Many people are familiar with the four “C’s” used to help determine the quality of a diamond: Clarity, Carat, Color and Cut. The problem is, the traditional 4C standard does not really differentiate a superior diamond from an inferior one.

What really makes a diamond eye catching is the way it plays with light-its “light performance”-which can be much harder to quantify. With this problem in mind, GemEx Systems Inc. (Mequon, WI) created what it calls its BrillianceScop analyzer, an imaging spectrophotometer that measures the ability of a diamond to refract and focus light.

In operation, the system measures each gem in a controlled lighting environment from a number of different lighting angles. Using complex optic technology, the device measures three types of light as they pass through the diamond’s upper portion, or “crown”: white light, colored light and scintillation (commonly known as the “sparkle”). Superior performance in any one of these light categories results in a high quality diamond.

To examine a particular stone, an operator first positions it inside a 3-inch integrated sphere. After taking an initial set of measurements, a stepper motor then moves a 2.5-inch ring light through five preset stations, so that the system can measure the diamond’s performance from five different light angles.

Not surprisingly, system accuracy depends heavily on the precise movement of the ring light. The smallest inconsistency will affect the light angle and, as a result, the final analysis of the diamond. Repeatability is absolutely essential.

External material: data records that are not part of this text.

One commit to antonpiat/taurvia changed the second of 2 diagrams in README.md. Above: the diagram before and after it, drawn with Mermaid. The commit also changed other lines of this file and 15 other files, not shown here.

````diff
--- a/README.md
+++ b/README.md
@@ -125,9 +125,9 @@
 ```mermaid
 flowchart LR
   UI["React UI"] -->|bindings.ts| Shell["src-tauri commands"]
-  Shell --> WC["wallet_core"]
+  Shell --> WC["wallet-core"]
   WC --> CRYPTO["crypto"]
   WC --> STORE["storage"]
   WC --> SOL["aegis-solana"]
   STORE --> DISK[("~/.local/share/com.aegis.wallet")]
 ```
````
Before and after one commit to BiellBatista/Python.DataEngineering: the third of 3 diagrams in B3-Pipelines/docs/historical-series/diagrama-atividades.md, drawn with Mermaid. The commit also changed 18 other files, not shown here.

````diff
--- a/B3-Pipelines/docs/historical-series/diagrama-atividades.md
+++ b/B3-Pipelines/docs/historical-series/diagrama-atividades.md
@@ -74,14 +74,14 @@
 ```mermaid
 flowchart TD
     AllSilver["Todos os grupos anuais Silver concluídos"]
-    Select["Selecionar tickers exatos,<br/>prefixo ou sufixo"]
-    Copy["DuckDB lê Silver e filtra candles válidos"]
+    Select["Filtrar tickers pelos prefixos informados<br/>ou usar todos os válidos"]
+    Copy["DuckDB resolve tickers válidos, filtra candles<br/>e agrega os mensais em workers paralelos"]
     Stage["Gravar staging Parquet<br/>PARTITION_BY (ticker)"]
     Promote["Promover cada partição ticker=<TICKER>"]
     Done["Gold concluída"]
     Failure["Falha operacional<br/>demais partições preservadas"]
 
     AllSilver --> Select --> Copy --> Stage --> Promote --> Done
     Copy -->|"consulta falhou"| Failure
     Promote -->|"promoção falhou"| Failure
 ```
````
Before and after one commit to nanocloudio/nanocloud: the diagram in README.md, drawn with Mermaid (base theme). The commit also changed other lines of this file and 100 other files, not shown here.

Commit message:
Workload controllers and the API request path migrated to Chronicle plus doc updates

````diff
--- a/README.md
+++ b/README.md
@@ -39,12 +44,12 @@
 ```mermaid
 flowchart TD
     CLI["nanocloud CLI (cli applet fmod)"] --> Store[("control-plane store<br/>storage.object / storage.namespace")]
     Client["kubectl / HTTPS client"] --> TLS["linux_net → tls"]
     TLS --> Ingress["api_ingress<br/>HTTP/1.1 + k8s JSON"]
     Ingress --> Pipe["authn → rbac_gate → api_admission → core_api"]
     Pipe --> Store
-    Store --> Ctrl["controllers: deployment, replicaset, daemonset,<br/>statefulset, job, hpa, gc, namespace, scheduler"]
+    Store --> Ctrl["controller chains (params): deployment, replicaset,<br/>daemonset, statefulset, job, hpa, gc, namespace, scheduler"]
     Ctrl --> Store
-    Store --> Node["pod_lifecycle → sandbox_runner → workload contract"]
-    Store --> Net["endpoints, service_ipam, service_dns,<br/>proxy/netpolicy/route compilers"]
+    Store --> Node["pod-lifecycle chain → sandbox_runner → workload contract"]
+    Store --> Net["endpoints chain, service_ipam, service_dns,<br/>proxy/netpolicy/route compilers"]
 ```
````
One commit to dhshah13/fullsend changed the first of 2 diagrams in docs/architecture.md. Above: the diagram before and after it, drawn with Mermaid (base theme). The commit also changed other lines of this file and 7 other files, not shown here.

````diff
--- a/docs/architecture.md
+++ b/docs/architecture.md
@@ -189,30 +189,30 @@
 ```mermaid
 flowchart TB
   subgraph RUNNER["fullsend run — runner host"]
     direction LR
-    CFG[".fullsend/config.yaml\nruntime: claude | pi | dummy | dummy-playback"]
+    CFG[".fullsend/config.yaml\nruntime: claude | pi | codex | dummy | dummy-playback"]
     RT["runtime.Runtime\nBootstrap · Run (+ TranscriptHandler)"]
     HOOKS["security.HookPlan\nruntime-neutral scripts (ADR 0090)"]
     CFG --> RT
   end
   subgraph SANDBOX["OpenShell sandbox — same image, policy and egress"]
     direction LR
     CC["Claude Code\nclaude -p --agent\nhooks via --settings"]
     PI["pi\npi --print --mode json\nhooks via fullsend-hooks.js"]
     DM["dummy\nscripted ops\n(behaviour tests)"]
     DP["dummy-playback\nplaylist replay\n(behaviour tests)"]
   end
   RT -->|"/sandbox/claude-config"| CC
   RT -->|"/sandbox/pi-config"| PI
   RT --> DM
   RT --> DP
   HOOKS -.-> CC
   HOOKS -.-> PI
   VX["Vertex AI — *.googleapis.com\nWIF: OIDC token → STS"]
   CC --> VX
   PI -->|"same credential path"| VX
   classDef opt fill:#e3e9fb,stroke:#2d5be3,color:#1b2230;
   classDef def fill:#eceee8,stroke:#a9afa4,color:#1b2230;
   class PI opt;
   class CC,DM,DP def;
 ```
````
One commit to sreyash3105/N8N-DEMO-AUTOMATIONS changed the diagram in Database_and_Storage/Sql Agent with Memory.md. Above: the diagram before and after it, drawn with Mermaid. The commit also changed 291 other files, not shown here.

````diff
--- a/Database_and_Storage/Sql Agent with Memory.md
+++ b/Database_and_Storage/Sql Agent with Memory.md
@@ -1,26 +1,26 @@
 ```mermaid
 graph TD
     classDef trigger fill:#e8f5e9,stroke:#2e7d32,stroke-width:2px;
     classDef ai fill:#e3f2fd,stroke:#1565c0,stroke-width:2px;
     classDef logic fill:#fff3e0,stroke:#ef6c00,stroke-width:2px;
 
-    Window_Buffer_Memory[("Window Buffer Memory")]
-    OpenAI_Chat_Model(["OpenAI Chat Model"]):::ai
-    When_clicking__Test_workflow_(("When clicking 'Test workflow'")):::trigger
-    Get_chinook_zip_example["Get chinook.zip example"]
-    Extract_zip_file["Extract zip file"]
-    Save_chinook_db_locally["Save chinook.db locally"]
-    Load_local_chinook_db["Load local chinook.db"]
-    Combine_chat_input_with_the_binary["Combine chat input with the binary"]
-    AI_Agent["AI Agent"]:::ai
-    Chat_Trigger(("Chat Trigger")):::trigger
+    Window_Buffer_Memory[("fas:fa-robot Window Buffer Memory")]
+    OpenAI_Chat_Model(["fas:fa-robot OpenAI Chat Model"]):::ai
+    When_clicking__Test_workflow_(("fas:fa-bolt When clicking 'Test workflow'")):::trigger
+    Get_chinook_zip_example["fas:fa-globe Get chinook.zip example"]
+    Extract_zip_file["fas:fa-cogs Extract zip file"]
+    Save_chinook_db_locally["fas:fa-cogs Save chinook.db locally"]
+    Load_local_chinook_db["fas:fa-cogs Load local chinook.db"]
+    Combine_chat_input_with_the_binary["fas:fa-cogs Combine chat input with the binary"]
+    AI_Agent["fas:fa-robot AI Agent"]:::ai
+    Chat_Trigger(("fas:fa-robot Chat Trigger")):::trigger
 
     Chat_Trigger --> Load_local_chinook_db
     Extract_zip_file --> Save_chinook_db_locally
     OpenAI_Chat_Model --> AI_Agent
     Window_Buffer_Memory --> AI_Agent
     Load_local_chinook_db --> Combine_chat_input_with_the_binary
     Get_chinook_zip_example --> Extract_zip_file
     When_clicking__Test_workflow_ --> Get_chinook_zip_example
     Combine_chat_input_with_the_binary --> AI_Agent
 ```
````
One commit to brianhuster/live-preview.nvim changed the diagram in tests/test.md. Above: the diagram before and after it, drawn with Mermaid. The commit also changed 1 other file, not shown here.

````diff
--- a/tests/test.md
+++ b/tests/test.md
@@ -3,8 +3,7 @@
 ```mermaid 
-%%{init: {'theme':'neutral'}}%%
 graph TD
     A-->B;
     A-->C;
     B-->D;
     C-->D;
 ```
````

To ensure the necessary precision, GemEx co-founder Kurt Schoeckert first designed his own in-house system using a U-shaped piece of sheet metal, a 3/16-inch-diameter drive screw and a power nut with bearings on the end.

Unfortunately, this system failed to provide the accuracy GemEx needed, so Schoeckert implemented a ScrewRail-model lead screw assembly from motion control equipment manufacturer Kerk Motion Products Inc. (Hollis, NH). This approach has since made it possible for the BrillianceScop to achieve repeatability of ±5 percent-more than sufficient to ensure the validity of the test results.

Each ScrewRail consists of a drive screw with a concentric rail, a combination nut and bushing, and a robust support component. The system provides wear-compensating performance, with low-drag torque and high axial stiffness. A proprietary Kerkote TFE coating, used on the system’s lead screw and nut, provides efficient self-lubrication.

The result has been a motion system that is compact and reliable to the point where operators don’t even bother checking it anymore in the event a BrillianceScope develops any kind of performance problems.

“The motion of the rail is about as smooth and precise as it can possibly be. We’re confident that the rail system is the most efficient part of the machine,” Schoeckert says.

For more on linear motion, call 603-465-7227 or visit www.kerkmotion.com.